As soon as we heard the news I cried.  I cried  harder than I ever cried before, I’m sure of it.  I was on a cloud with the last doctors visit, but this time I was at an all time low.  I was told that one child will not survive the pregnancy (this was the one and only time they mentioned abortion and I remember my husbands reaction to that was as if the doctor told him something offensive… It was never mentioned to us again).  Well, we got the same unfortunate news confirmed by another doctor as well as a specialist soon after.  In the ultrasound, it showed a very large cystic hygroma on the back of her neck, a cystic hygroma is basically a very large pocket of skin filled with cysts inside.  They also saw hydrops around her heart and her abdomen, which is an accumulation of fluid around these areas.  They mentioned that she probably had something called Turners Syndrome because of everything the ultrasound showed.  They also confirmed we were have a boy and a girl during this time.  On paper were blessed with a dream come true but in reality it seemed like we were in a nightmare.  Looking back I wish I would have had more faith in my daughter, my pregnancy and my Lord.

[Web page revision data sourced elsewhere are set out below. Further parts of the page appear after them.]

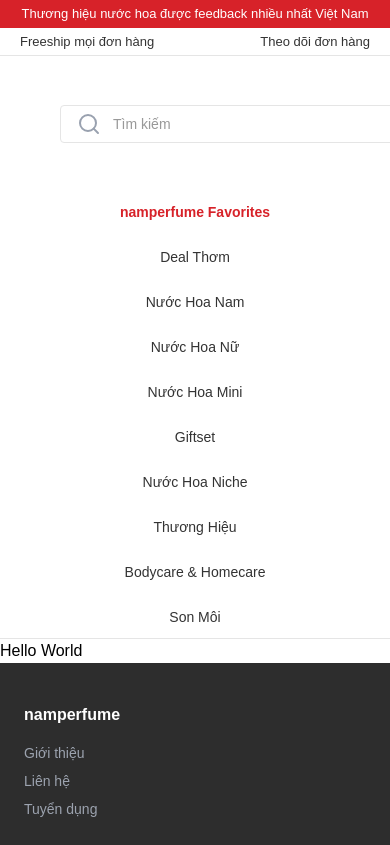
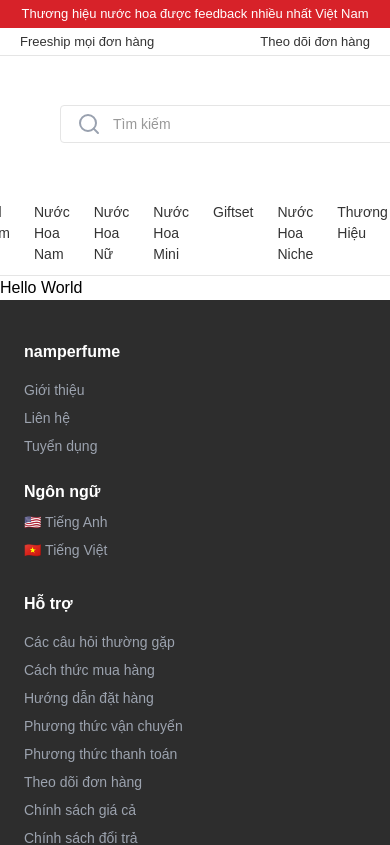
Before and after one commit to ThanhNha3/namperfume_clone, a Next.js app: page / in a window 390 px wide. Shown: the top 845 px of the page. Built offline with nearby package versions, Linux system fonts and the light colour scheme.

Commit message:
update(layout/_header.scss): update header styles without responsive

```diff
--- a/src/app/globals.css
+++ b/src/app/globals.css
@@ -1,6 +1,8 @@
 @import "tailwindcss";
 
 /* import SCSS */
+@use "@/styles/common/_index";
+
 @use "@/styles/layout/_footer";
 @use "@/styles/layout/_header";
 
--- a/src/styles/layout/_header.scss
+++ b/src/styles/layout/_header.scss
@@ -61,20 +61,12 @@
   }
 
   &__nav {
-    .header__nav__list {
-      display: flex;
-      align-items: center;
-      justify-content: space-between;
-    }
-  }
-
-
-  &__nav {
     ul {
       display: flex;
       gap: 24px;
       padding: 10px 20px;
       font-size: 14px;
+      justify-content: center;
 
       li {
         position: relative;
@@ -128,17 +120,3 @@
     }
   }
 }
-
-/* 🔹 Responsive */
-@media (max-width: 992px) {
-  .header__nav ul {
-    flex-direction: column;
-  }
-  .mega-menu {
-    position: static !important;
-    width: 100% !important;
-  }
-  .header__bottom .header__search input {
-    width: 100%;
-  }
-}
```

For the rest of the pregnancy in North Carolina I followed up closely with the specialist. Josh and I went to every doctors appointment expecting for them to tell us she passed away but that was so far from what actually happened.  In fact our last appoint in North Carolina, before I moved back to Houston, the specialist told us in a very surprised voice that our daughters hydrops looked better.  He mentioned that if in fact she did make it that she would be the second baby that he had ever seen survive after having such significant issues in utero.

I must mention that after the babies were born, the specialist called me himself to ask about her.  I proudly informed him that they were both doing well but it was going to be a long road for her.  At that point I had no idea how long and bumpy it was going to be but I am happy that I had such a wonderful team during our pregnancy in North Carolina.